Throughout the listing below, show every line in which "Views" occurs.

———

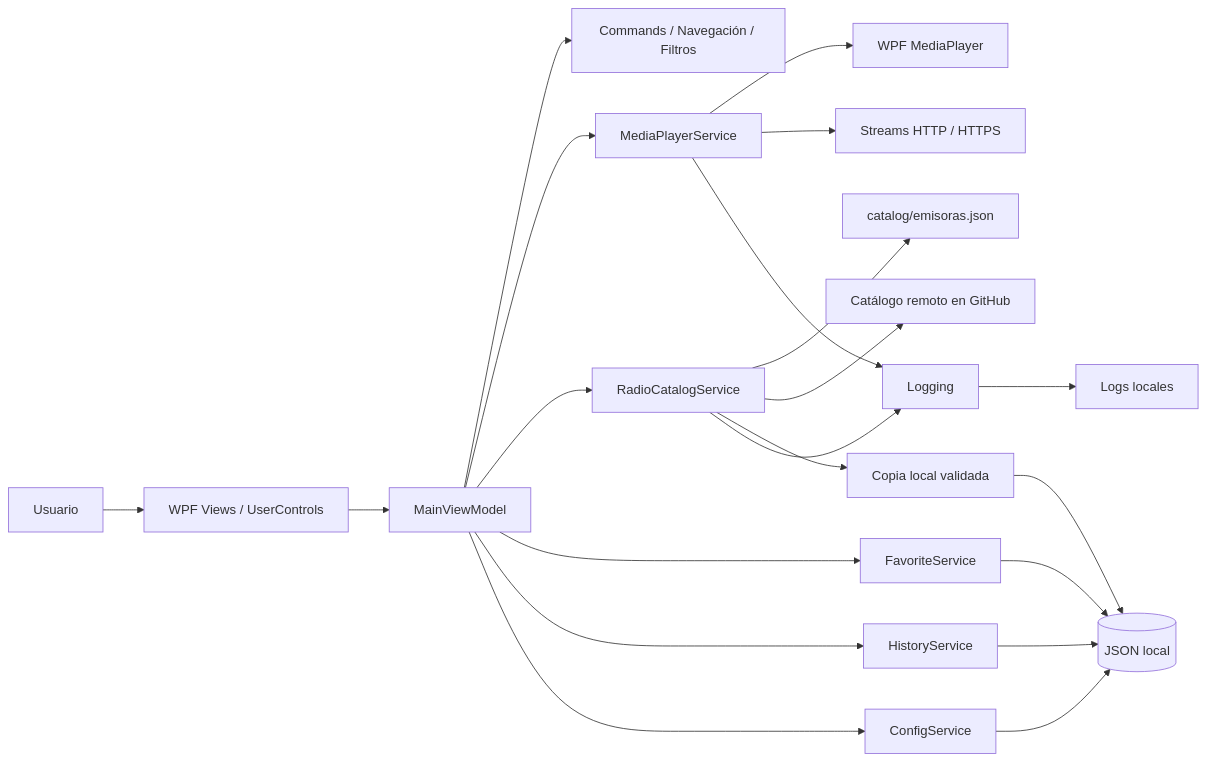
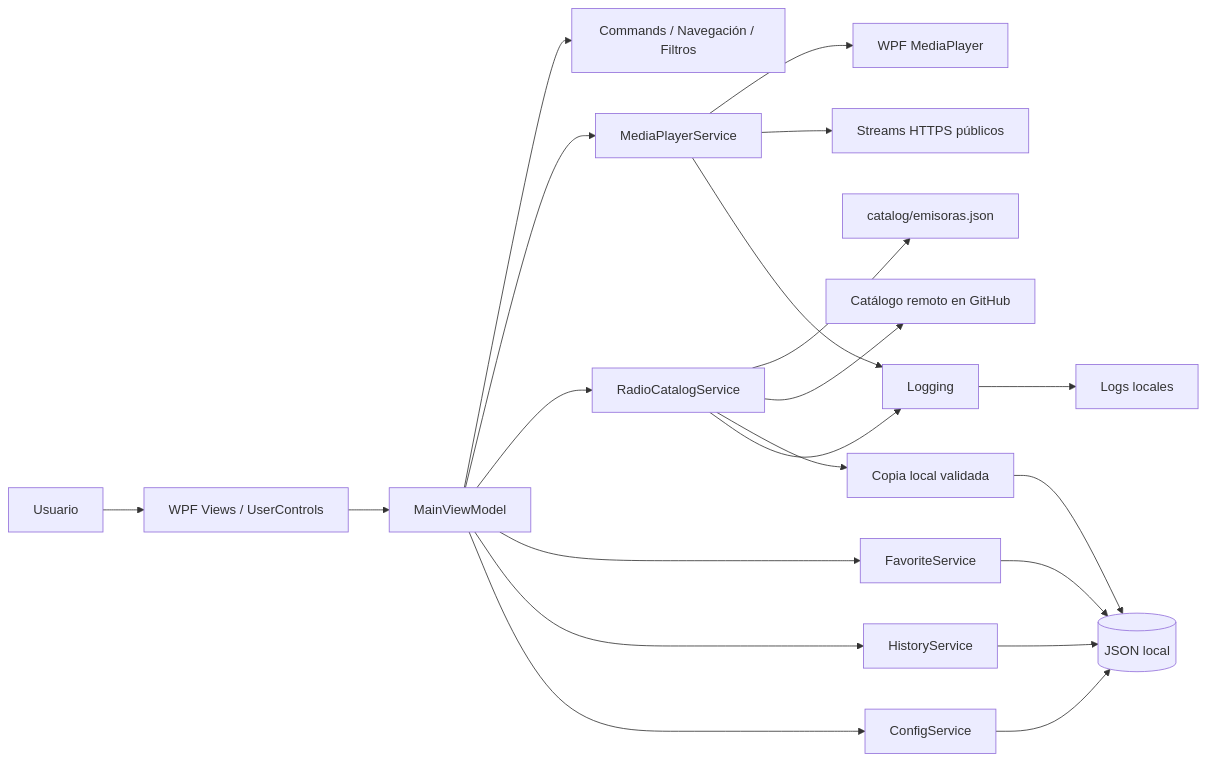
One commit to Jairo0811/RadioEmisora changed the first of 6 diagrams in docs/ARCHITECTURE.md. Above: the diagram before and after it, drawn with Mermaid. The commit also changed 15 other files, not shown here.

````diff
--- a/docs/ARCHITECTURE.md
+++ b/docs/ARCHITECTURE.md
@@ -7,28 +7,28 @@
 ```mermaid
 flowchart LR
     User["Usuario"] --> Views["WPF Views / UserControls"]
     Views --> VM["MainViewModel"]
 
     VM --> Commands["Commands / Navegación / Filtros"]
     VM --> Player["MediaPlayerService"]
     VM --> Catalog["RadioCatalogService"]
     VM --> Favorites["FavoriteService"]
     VM --> History["HistoryService"]
     VM --> Config["ConfigService"]
 
     Player --> Media["WPF MediaPlayer"]
-    Player --> Streams["Streams HTTP / HTTPS"]
+    Player --> Streams["Streams HTTPS públicos"]
 
     Catalog --> Bundled["catalog/emisoras.json"]
     Catalog --> Remote["Catálogo remoto en GitHub"]
     Catalog --> LocalCatalog["Copia local validada"]
 
     Favorites --> JSON[("JSON local")]
     History --> JSON
     Config --> JSON
     LocalCatalog --> JSON
 
     Logs["Logging"] --> Files["Logs locales"]
     Player --> Logs
     Catalog --> Logs
 ```
````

———

RESPONSE AREA >>
     User["Usuario"] --> Views["WPF Views / UserControls"]
     Views --> VM["MainViewModel"]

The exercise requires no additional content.